  • Where do you sit with vegan leather vs. animal leather?
  • If something you love is eco-friendly but isn’t paid with human fairness in mind, would you purchase it?
  • If something you love is made fairly, paying workers a living wage and so forth, but is not made in an environmentally sustainable or environmentally ethical way, would you purchase it?
  • Would you purchase something from a brand if they assure you its ethical and sustainable in all ways possible, but if they are not transparent about their supply chain?
  • Are you okay with buying new clothes each season?
  • Are you okay with donating clothes you no longer like/need to thrift and second-hand stores?

In conscious fashion, lines can be blurry, and terms can be tossed around and take on many different meanings to different people. It is so important, if you want to ‘consume’ consciously, to set your boundaries and define a set of rules that sit well with you. After all, every time you make a purchase, you’re casting a vote for the kind of world YOU want to live in.

Conscious fashion is personal, and because of this, it is so powerful.


The Next Steps Towards Conscious Clothing

So, you’re pretty aware of what’s going on in the world and you know what you value when it comes to clothing? Go you! You are seriously one of my favourite humans right now.

After this, it’s actually pretty simple.

The beautiful thing is that, now that you know what you like and don’t like, all you have to do is find the clothing that aligns with your values.

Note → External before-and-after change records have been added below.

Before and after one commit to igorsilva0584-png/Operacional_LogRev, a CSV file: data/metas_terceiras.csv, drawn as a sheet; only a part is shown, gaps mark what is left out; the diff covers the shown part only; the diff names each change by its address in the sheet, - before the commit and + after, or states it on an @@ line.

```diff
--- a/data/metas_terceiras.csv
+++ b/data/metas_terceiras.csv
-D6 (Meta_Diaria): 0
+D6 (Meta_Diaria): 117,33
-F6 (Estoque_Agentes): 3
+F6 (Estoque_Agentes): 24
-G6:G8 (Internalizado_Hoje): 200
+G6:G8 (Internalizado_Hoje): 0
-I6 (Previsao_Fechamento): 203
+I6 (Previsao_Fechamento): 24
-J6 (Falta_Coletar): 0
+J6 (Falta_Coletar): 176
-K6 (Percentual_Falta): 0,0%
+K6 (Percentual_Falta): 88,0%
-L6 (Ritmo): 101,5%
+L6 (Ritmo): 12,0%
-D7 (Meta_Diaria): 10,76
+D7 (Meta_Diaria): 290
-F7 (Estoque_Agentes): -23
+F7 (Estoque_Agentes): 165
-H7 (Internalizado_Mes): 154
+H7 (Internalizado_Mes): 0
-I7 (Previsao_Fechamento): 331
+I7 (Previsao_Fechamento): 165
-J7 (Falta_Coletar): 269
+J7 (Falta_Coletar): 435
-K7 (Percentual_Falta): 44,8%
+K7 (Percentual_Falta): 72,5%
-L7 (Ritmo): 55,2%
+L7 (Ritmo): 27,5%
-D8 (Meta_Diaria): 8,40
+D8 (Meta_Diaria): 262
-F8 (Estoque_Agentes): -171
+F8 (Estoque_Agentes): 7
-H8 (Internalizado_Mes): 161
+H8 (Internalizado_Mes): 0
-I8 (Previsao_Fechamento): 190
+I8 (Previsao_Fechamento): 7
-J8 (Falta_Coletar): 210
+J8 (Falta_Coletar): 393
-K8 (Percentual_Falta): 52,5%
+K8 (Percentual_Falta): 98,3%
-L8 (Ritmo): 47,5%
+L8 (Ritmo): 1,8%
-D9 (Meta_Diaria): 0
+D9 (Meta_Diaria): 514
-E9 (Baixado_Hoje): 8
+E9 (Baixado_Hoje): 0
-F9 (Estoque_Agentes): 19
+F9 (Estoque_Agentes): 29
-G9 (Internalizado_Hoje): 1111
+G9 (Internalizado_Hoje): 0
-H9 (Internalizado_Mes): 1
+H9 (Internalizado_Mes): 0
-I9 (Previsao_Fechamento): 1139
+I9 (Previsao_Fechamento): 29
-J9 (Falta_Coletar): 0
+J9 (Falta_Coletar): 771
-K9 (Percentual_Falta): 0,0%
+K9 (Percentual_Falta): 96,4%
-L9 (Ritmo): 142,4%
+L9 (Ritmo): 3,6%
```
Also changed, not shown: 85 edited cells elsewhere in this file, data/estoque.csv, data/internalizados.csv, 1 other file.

At this hour in 2020, unless you’ve got some remarkably conflicting values, I can almost guarantee that there’s a person or brand out there who sells whatever piece of clothing you need.

Moment of gratitude: how lucky are we, in this second, to have people all over the world making clothes from a place of consciousness?

If it helps to get you on your way, here are some people and businesses that make a range of clothing to align with a range of values. This includes conscious, ethical, sustainable, slow, circular and transparent fashion, no matter your gender identity:


Go forth, my cherubs! It’s up to you now to do the research and reflection – I believe in you.

Stay mindful,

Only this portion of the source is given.